Sprint Mechanics - Part II

Improve Your Running Technique for Increased Speed

I was on the track one Saturday with a group of athletes preparing to run our high speed 110 workout. Across the field, on the other straightaway, was a separate group of athletes with their coach. I was curious about what they were going to do; maybe I would become inspired.

They got into what I consider a traditional warm up, but then a different lead up. There’s nothing new under the sun, so I had seen it before, but really the execution was what stood out. It all seemed too mechanical - almost robotic, if you know what I mean.

What I will say is, I was somewhat--surprised--by how much time they spent doing certain skips.

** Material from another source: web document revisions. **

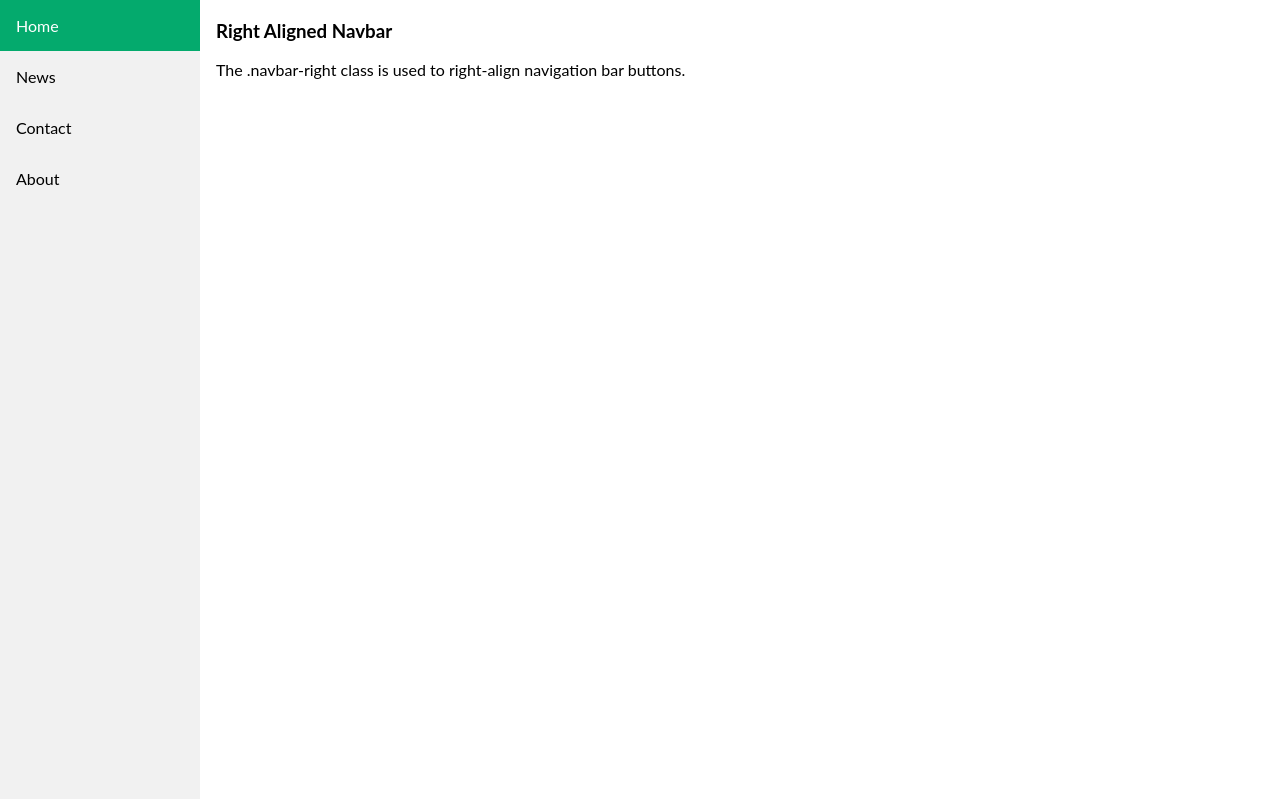
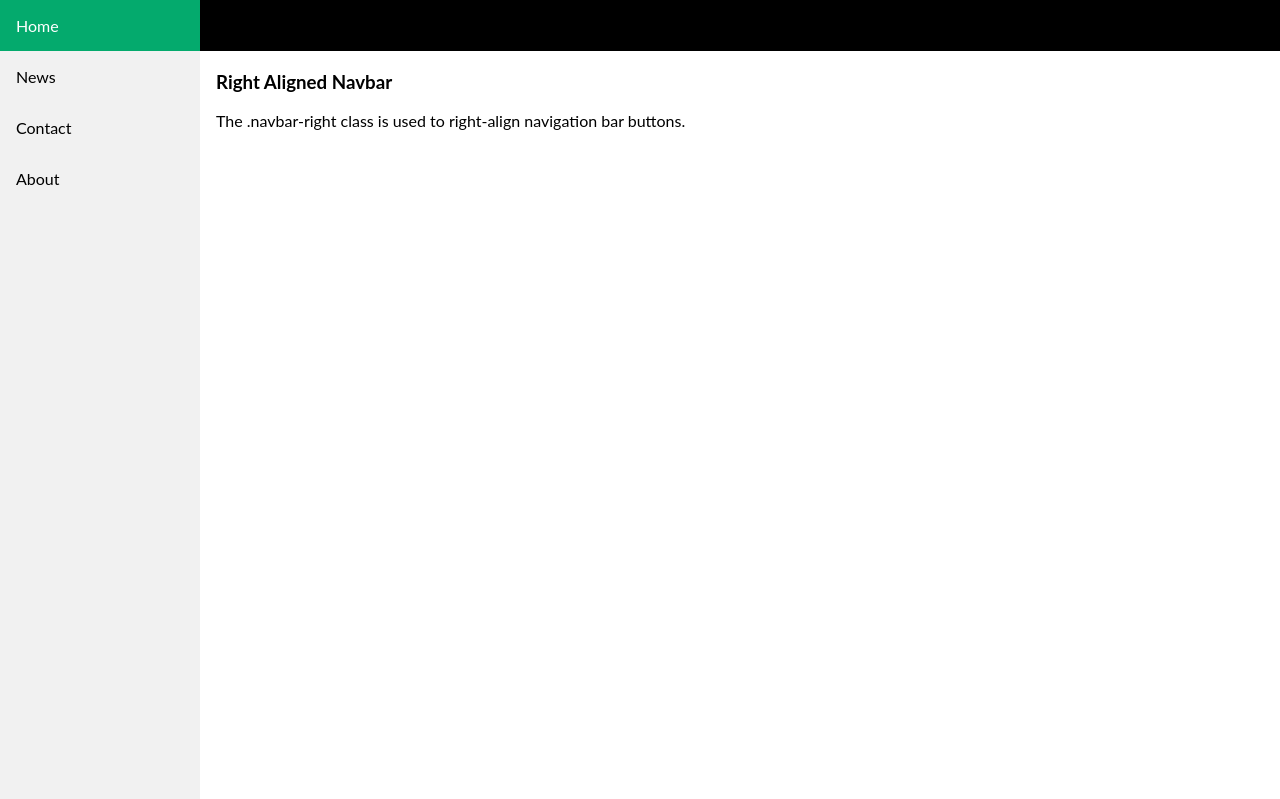
Before and after one commit to sachinraghult/e-bookstore, a PHP site: page / in a window 1280 px wide. Shown: the top 799 px of the page. Run offline with PHP 8.4, Linux system fonts and the light colour scheme.

Commit message:
navibar changes

```diff
--- a/header.php
+++ b/header.php
@@ -8,7 +8,6 @@
 </head>
 <body>
 
-
 <div class="sidebar">
   <a class="active" href="#home">Home</a>
   <a href="#news">News</a>
--- a/index.php
+++ b/index.php
@@ -2,6 +2,8 @@
     $title = "Welcome";
     include("header.php");
 ?>
+
+<div style="display:block; padding:16px; background-color:black;">E-BOOKSTORE</div>
 
 <div class="content">
   <h3>Right Aligned Navbar</h3>
```
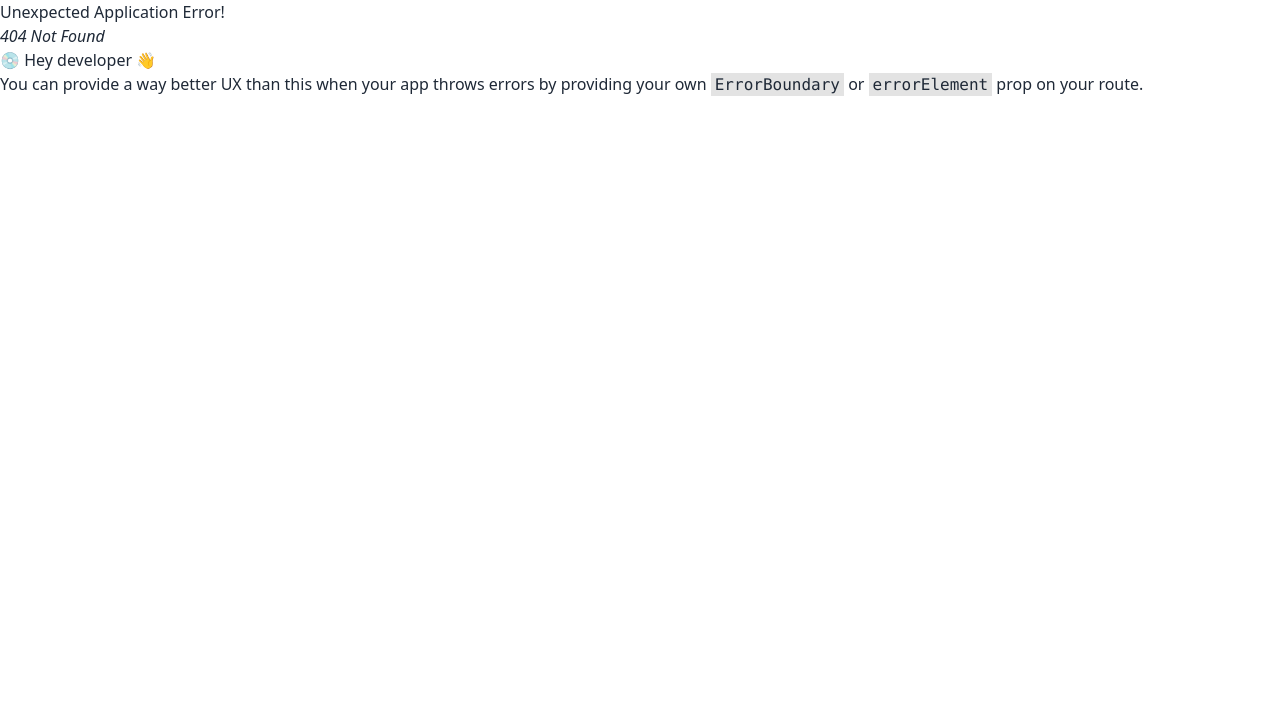
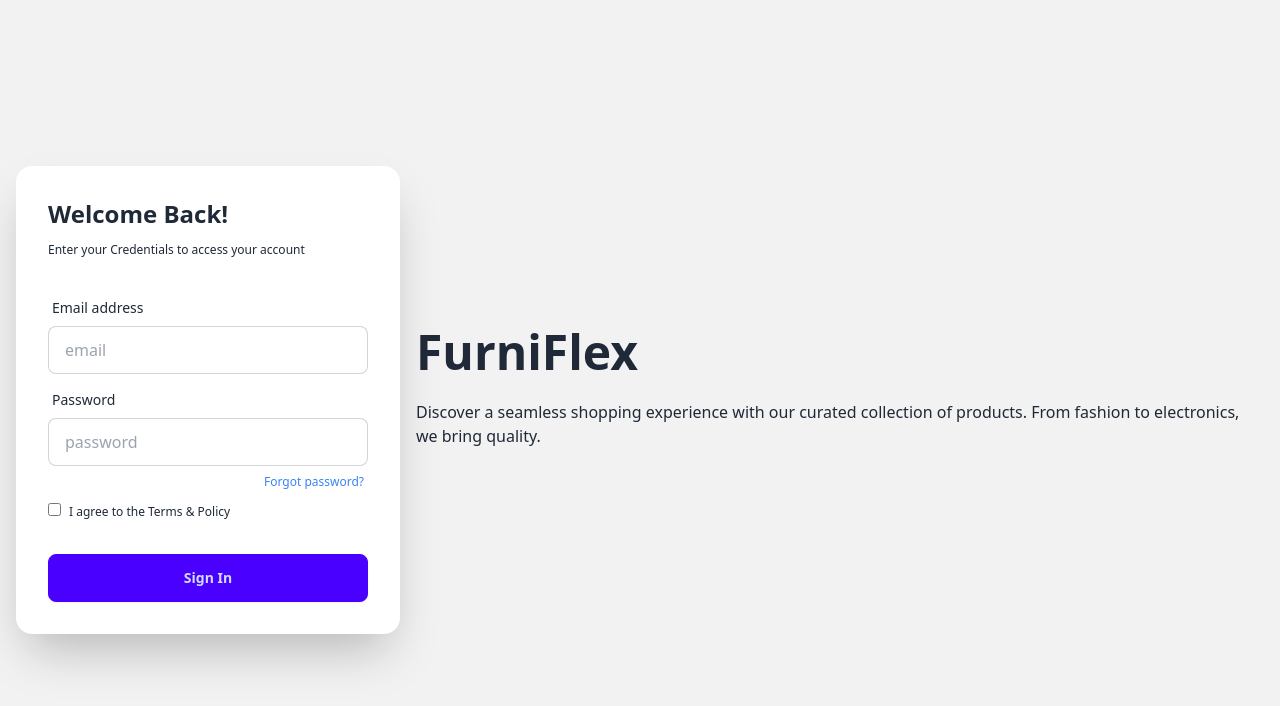
Before and after one commit to Rakibul-Hasan-max/Furniflex, a React (Vite) app: page /login in a window 1280 px wide. Before the commit this address had no page. Shown: the top 706 px of the page. Built offline with nearby package versions, Linux system fonts and the light colour scheme.

Commit message:
login add

```diff
--- a/src/Layout/Main.jsx
+++ b/src/Layout/Main.jsx
@@ -1,14 +1,18 @@
 import React from "react";
-import { Outlet } from "react-router";
+import { Outlet, useLocation } from "react-router";
 import Footer from "../pages/Shared/Footer/Footer";
 import Header from "../pages/Shared/Header/Header";
 
 const Main = () => {
+    const location = useLocation();
+    console.log(location);
+    const noHeaderFooter = location.pathname.includes('login')
+
   return (
     <div>
-      <Header></Header>
+      {noHeaderFooter || <Header></Header>}
       <Outlet></Outlet>
-      <Footer></Footer>
+      {noHeaderFooter || <Footer></Footer>}
     </div>
   );
 };
--- /dev/null
+++ b/src/pages/Login/Login.jsx
@@ -0,0 +1,69 @@
+import React from "react";
+
+const Login = () => {
+  return (
+    <div>
+      <div className="hero bg-base-200 min-h-screen">
+        <div className="hero-content flex-col lg:flex-row-reverse">
+          <div className="text-center lg:text-left">
+            <h1 className="text-5xl font-bold">FurniFlex</h1>
+            <p className="py-6">
+              Discover a seamless shopping experience with our curated
+              collection of products. From fashion to electronics, we bring
+              quality.
+            </p>
+          </div>
+          <div className="card bg-base-100 w-full max-w-sm shrink-0 shadow-2xl">
+            <form className="card-body">
+              <div className="text-center lg:text-left">
+                <h1 className="text-2xl font-bold">Welcome Back!</h1>
+                <p className="text-xs pb-6 pt-3">
+                  Enter your Credentials to access your account
+                </p>
+              </div>
+              <div className="form-control">
+                <label className="label">
+                  <span className="label-text">Email address</span>
+                </label>
+                <input
+                  type="email"
+                  placeholder="email"
+                  className="input input-bordered"
+                  required
+                />
+              </div>
+              <div className="form-control">
+                <label className="label">
+                  <span className="label-text">Password</span>
+                </label>
+                <input
+                  type="password"
+                  placeholder="password"
+                  className="input input-bordered"
+                  required
+                />
+                <label className="label justify-end">
+                  <a
+                    href="#"
+                    className="label-text-alt link link-hover text-blue-500"
+                  >
+                    Forgot password?
+                  </a>
+                </label>
+                <label className="">
+                  <input type="checkbox" />
+                  <a className="text-xs ms-2">I agree to the Terms & Policy</a>
+                </label>
+              </div>
+              <div className="form-control mt-6">
+                <button className="btn btn-primary">Sign In</button>
+              </div>
+            </form>
+          </div>
+        </div>
+      </div>
+    </div>
+  );
+};
+
+export default Login;
--- a/src/pages/Shared/Header/Header.jsx
+++ b/src/pages/Shared/Header/Header.jsx
@@ -123,7 +123,7 @@
                   </a>
                 </li>
                 <li>
-                  <a>Settings</a>
+                  <a href="/login">Login</a>
                 </li>
                 <li>
                   <a>Logout</a>
--- /dev/null
+++ b/src/pages/Signup/Signup.jsx
@@ -0,0 +1,11 @@
+import React from 'react';
+
+const Signup = () => {
+    return (
+        <div>
+
+        </div>
+    );
+};
+
+export default Signup;
```
Also changed, not shown: src/Routes/Routes.jsx (+10 -0 lines).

When the time came for those athletes to do regular sprints, it clearly hadn't translated, to say the least.


Our drills are very intentional. I "prescribe" drills that I know flow into sprint technique. The goal of the drill itself is oftentimes to overemphasize a proper technique. Therefore, drills in a sense are doing the right thing the wrong way. I’ll often say, “If you feel awkward doing it, you’re probably doing it right.” Still, they need to be executed in a relaxed state like you would for normal running. That being said, you have to drill down deeper. If it can’t merge into pure sprinting, why are you doing it?

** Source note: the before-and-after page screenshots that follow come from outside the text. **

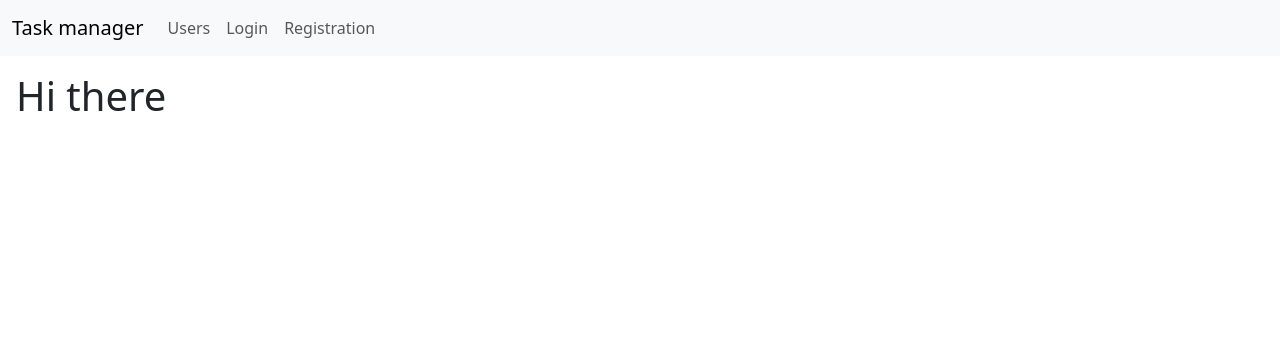
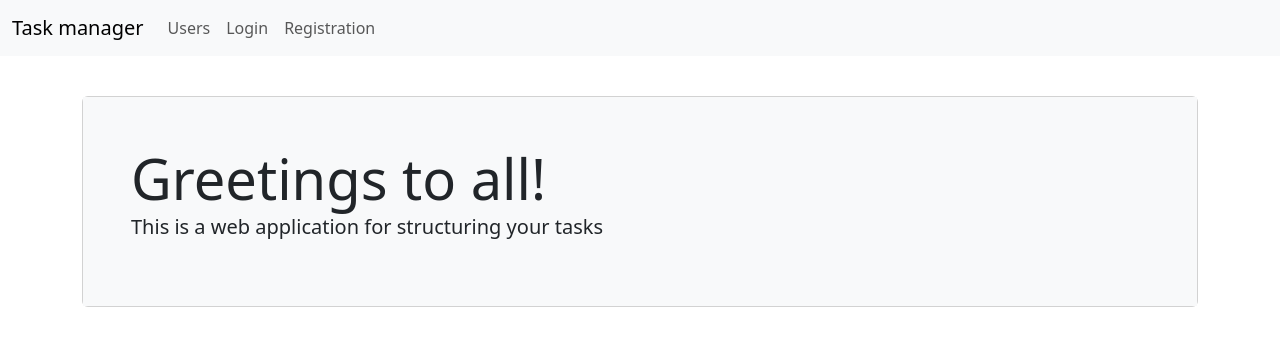
Before and after one commit to Raphael703/python-project-52, a Django app: page / in a window 1280 px wide. Shown: the top 346 px of the page. Run offline with Django 5.2, Linux system fonts and the light colour scheme; some libraries are stand-ins or nearby versions.

Commit message:
Update index.html

```diff
--- a/task_manager/templates/index.html
+++ b/task_manager/templates/index.html
@@ -1,3 +1,12 @@
 {% extends 'base.html' %}
+{% load i18n %}
 
-{% block header %}Hi there{% endblock %}
+{% block content %}
+<h1 class="my-4"></h1>
+<div class="card">
+  <div class="card-body p-5 bg-light">
+    <div class="display-4">{% translate "Greetings to all!" %}</div>
+    <p class="lead">{% translate "This is a web application for structuring your tasks" %}</p>
+  </div>
+</div>
+{% endblock %}
```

To be clear, it’s ok to do a drill like skipping for certain reasons. However, skipping isn’t running. They are two distinct patterns. That doesn’t devalue them as a warm up for a muscle or a movement, but the why is as important as the how.

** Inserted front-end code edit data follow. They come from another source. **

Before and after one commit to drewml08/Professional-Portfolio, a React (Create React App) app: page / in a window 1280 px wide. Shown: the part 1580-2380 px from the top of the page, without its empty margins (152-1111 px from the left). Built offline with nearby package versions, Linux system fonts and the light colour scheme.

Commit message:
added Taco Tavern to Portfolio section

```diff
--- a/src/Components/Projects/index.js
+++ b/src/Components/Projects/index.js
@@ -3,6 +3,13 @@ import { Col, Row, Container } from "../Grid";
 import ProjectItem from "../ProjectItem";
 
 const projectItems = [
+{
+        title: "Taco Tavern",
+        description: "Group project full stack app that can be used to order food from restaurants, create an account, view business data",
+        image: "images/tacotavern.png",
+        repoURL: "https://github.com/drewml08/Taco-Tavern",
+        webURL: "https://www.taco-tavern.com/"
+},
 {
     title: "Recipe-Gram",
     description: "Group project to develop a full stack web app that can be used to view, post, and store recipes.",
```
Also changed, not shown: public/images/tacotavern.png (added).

So, when you are warmed up and ready to roll out that day’s speed training, the lead up is the connection from warm up to the actual workout.

I’ll categorize certain speed workouts as linear or COD (change of direction). Today, let’s get into the main linear drills.


1. Fast Arms

While running, teach your athlete to pump their arms as fast as they can. It’s important they keep the arms bent more - less than 90º angle - during the entire swing phase. Yes, this will mess up their stride, but just go with it. What they should notice is that by doing the arms as fast as they can, the legs want to do the same.

This helps teach a huge lesson to athletes: THE LEGS COPY THE ARMS. It helps them understand how the arms and legs are connected, which is so important to make sure the arms are working hard when sprinting.

One of the best coaching cues with all of these drills is “... than normal.” So, “faster arms than normal”, “bigger arms than normal”, “faster legs than normal”, “bigger legs than normal.” Again, the whole point of these drills are to overemphasize a technique.

2. Big Arms

This is an exaggerated arm swing drill (not a biceps curl program). Coach the athlete to fix the arms at as strict of a 90º angle as possible for the entire cycle. They need to pull their elbow back (more than normal) then drive the hand forward, like they are trying to put their thumb in their imaginary belt loop (at the traditional hip height). The follow-through of the hand is accentuated as well. This is another drill that will throw off the leg cycle. Again, ignore it.

3. Pedal the Bicycle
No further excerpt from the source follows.